Problem to solve:
Report only how many lines in the listing below contain the string "base".

--- START ---

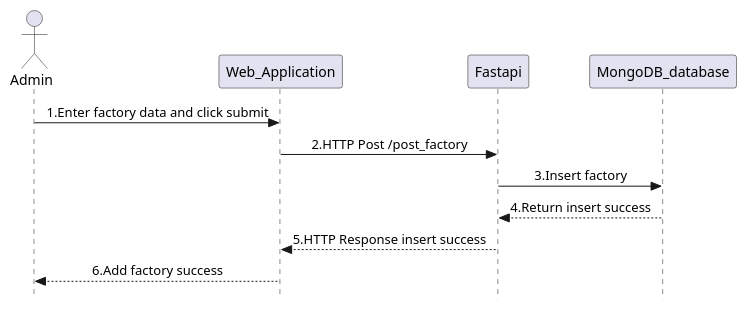
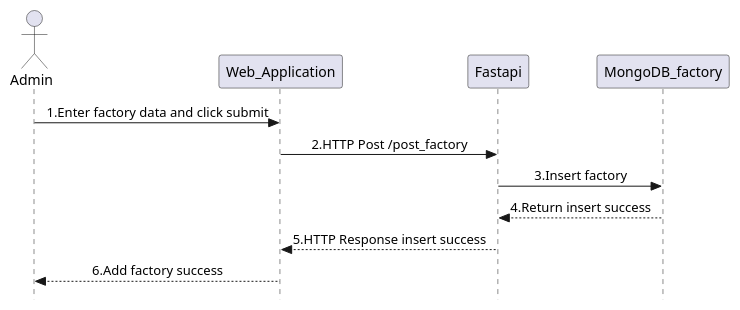
Before and after one commit to pasin2545/sequence-diagram: the diagram in Admin_addFactory.plantuml, drawn with PlantUML. The commit also changed 19 other files, not shown here.

Commit message:
update DB in sequence diagram

```diff
--- a/Admin_addFactory.plantuml
+++ b/Admin_addFactory.plantuml
@@ -1,14 +1,14 @@
 @startuml Roof_Surface_Admin_deleteAdmin
 skinparam Style strictuml
 skinparam SequenceMessageAlignment center
 actor Admin as admin
 participant Web_Application as web_app
 participant Fastapi as fastapi
-participant MongoDB_database as base
+participant MongoDB_factory as factory
 admin -> web_app : 1.Enter factory data and click submit
 web_app -> fastapi : 2.HTTP Post /post_factory
-fastapi -> base : 3.Insert factory
-base --> fastapi : 4.Return insert success
+fastapi -> factory : 3.Insert factory
+factory --> fastapi : 4.Return insert success
 fastapi --> web_app : 5.HTTP Response insert success
 web_app --> admin : 6.Add factory success
 @enduml
```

--- END ---

Answer space:
3